Its torso was rippling with muscle and power, shoulders sculpted as though they were molded from the glorified bodies of the ancient statues of Greek Gods. A long gash ran diagonally across its chest, blood running down its front but it had been long dried since it sustained the wound. Long claws hung from elongated hands and fingers, the rabbit in one hand half-eaten.

Most terrifying of all is its head, which has an odd snout-like protrusion and fangs. The same matted fur that coated its legs coated its face in patches. Odd, shiny black orbs glistened for its eyes sunken back into its head, and fangs are hanging from its maw. Something like antlers sprouted from the top of its head, and it was breathing heavily as though it had been running recently.

The creature lowered himself down onto its arms and legs both, moving forward on all fours and staring at you where you are huddled in the driver’s seat in your car, hoping the door is enough to keep it out. Saliva drooled and dripped from its hardly opened mouth. A low and guttural growl escaped its throat before lights appear over the hill. The creature starts and turns and runs away, following the same path as the deer.

A sigh of relief escapes your lips; you suddenly realize you had been holding your breath since the creature had appeared on the road. Just as your heart began to settle, your breathing relaxed when you feel a jolt run through your body.

You scream as your car rolls backward, spinning around on the road. An airbag inflates, the safety feature feeling like a sucker punch in the face as you throw your hands in the air, your ears ringing from the sound of the impact. The oxygen leaves your lungs and you feel as though you are drowning on dry ground. A foul taste fills your mouth, a combination of the smoke and the powder to keep the airbags fresh. The car that had been coming at you was smashed up and into your hood, the driver screaming in sheer terror.

You look to where the creature had run. Instead of the rabbit, the creature was ripping apart the deer that had darted across the road not too long ago.

You realize that you had forgotten about the seemingly minuscule issue that had been your demise in the end.


Be sure to follow my Instagram @the_twilight_sloan. Covers designed and created by Rowan Phelps. You can see her work at


2 thoughts on “The Back Roads

  1. Ah, is this the one you were telling me about when we last spoke. You were telling me of the basic sketch and you probably had everything but the specific wording in your mind.
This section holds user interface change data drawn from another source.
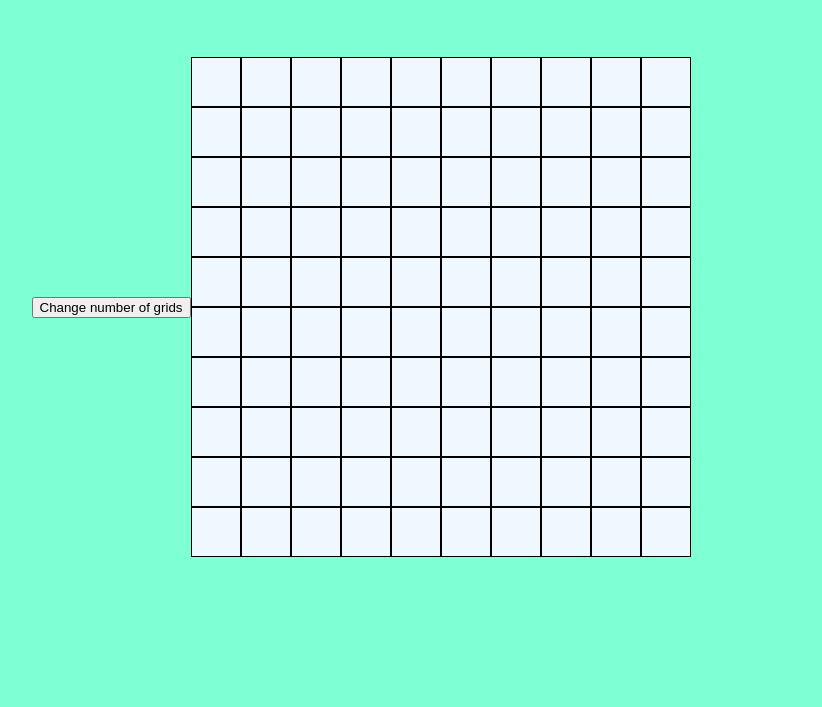
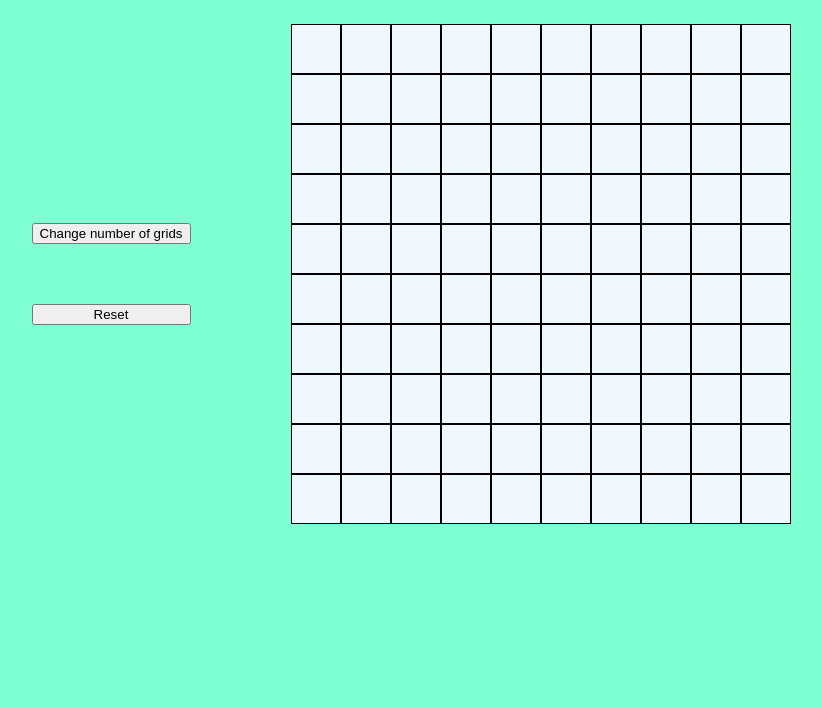
Before and after one commit to JanusZhu/Etch-A-Sketch, a plain HTML site: page index.html in a window 1280 px wide. Shown: the part 93-800 px from the top of the page, without its empty margins (279-1101 px from the left). Drawn offline with Linux system fonts and the light colour scheme.

Commit message:
updated stylesheet

```diff
--- a/app.js
+++ b/app.js
@@ -17,7 +17,18 @@ function createGrids(n) {
 }
 
 function changeGrid() {
-  let number = prompt("How many grids you want for each row?");
+  number = prompt("How many grids you want for each row? (1-64)");
+
+  if (!Number.isInteger(Number(number))) {
+    alert("Please choose a number.");
+  } else if ((Number(number) > 64) | (Number(number) <= 0)) {
+    alert("Please choose a number in the right range (1-64).");
+  } else {
+    createGrids(Number(number));
+  }
+}
+
+function resetGrid() {
   createGrids(number);
 }
 
@@ -25,8 +36,10 @@ function paintGrid(e) {
   e.target.style.backgroundColor = "red";
 }
 
+let defaultNumber = 10;
+let number = 10;
 const width = 500;
 const heigh = 500;
-createGrids(10);
+createGrids(defaultNumber);
 
 console.log("Finished");
--- a/index.html
+++ b/index.html
@@ -3,14 +3,24 @@
     <meta charset="UTF-8" />
     <meta http-equiv="X-UA-Compatible" content="IE=edge" />
     <meta name="viewport" content="width=device-width, initial-scale=1.0" />
-    <title>Document</title>
+    <title>Etch-a-Sketch</title>
     <link rel="stylesheet" href="style.css" />
   </head>
-  <body class="app-flex">
-    <div class="btn">
-      <button onclick="changeGrid()">Change number of grids</button>
+  <body>
+    <div class="title">Etch-a-Sketch</div>
+
+    <div class="content app-flex">
+      <div class="btns">
+        <div class="btn btn-change">
+          <button onclick="changeGrid()">Change number of grids</button>
+        </div>
+        <div class="btn btn-reset">
+          <button onclick="resetGrid()">Reset</button>
+        </div>
+      </div>
+      <div class="container"></div>
     </div>
-    <div class="container"></div>
+
     <script src="app.js"></script>
   </body>
 </html>
--- a/style.css
+++ b/style.css
@@ -1,13 +1,14 @@
 body {
+  background-color: aquamarine;
   display: flex;
+  flex-direction: column;
+  align-items: center;
+}
+
+.app-flex {
+  display: flex;
+  align-items: center;
   justify-content: center;
-  align-items: center;
-  background-color: aquamarine;
-}
-app-flex {
-  display: flex;
-  justify-content: center;
-  align-items: center;
 }
 .container {
   width: 500px;
@@ -19,3 +20,21 @@ app-flex {
 .grid {
   background-color: aliceblue;
 }
+
+.title {
+  margin: 40px 0px;
+  font-family: Impact, Haettenschweiler, "Arial Narrow Bold", sans-serif;
+  font-size: larger;
+  font-weight: 600;
+}
+
+.btns {
+  display: flex;
+  flex-direction: column;
+}
+
+.btn {
+  display: flex;
+  flex-direction: column;
+  margin: 30px 100px;
+}
```
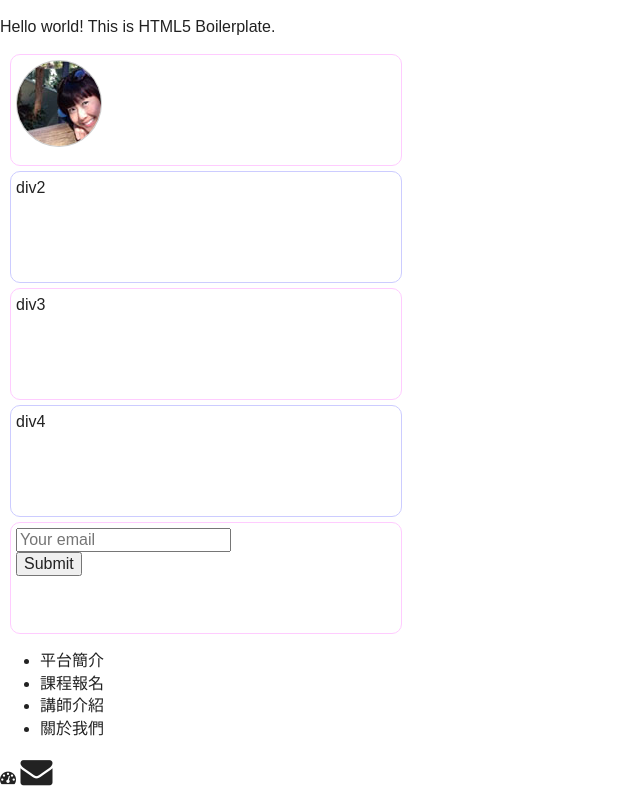
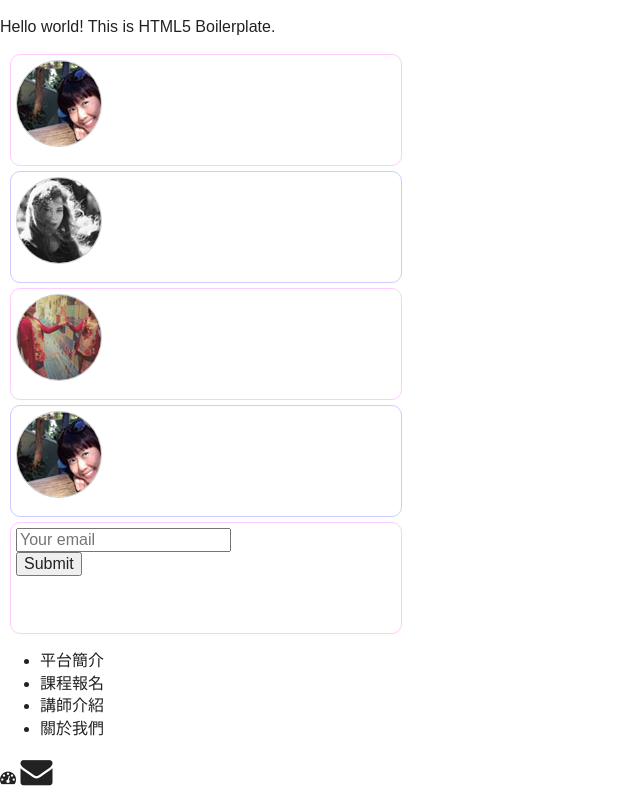
Before and after one commit to tienshunlo/qupid_01July14, a plain HTML site: page index.html in a window 1280 px wide. Shown: the whole page, without its empty margins (0-640 px from the left). Drawn offline with nearby package versions, Linux system fonts and the light colour scheme.

Commit message:
Relative Path
img/sample_1.jpg" alt="sample_1"

```diff
--- a/index.html
+++ b/index.html
@@ -38,10 +38,11 @@
             e.src='//www.google-analytics.com/analytics.js';
             r.parentNode.insertBefore(e,r)}(window,document,'script','ga'));
             ga('create','UA-XXXXX-X');ga('send','pageview');
-        </script><div><img src="qupid_01July14/img/sample_1.jpg" alt="sample_1"></div>
-        <div>div2</div>
-        <div>div3</div>
-        <div>div4</div>
+        </script>
+        <div><img src="img/sample_1.jpg" alt="sample_1"></div>
+        <div><img src="img/sample_2.jpg" alt="sample_2"></div>
+        <div><img src="img/sample_3.jpg" alt="sample_3"></div>
+        <div><img src="img/sample_1.jpg" alt="sample_1"></div>
 
 
         <div><input type="email" placeholder="Your email">
```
The other things I’ve read you have used narration to carry the plot line along…so this is different reading for me. It held my interest and I was mentally picturing the images you wrote.


Leave a Reply

Fill in your details below or click an icon to log in: Logo

You are commenting using your account. Log Out /  Change )

Facebook photo

You are commenting using your Facebook account. Log Out /  Change )

Connecting to %s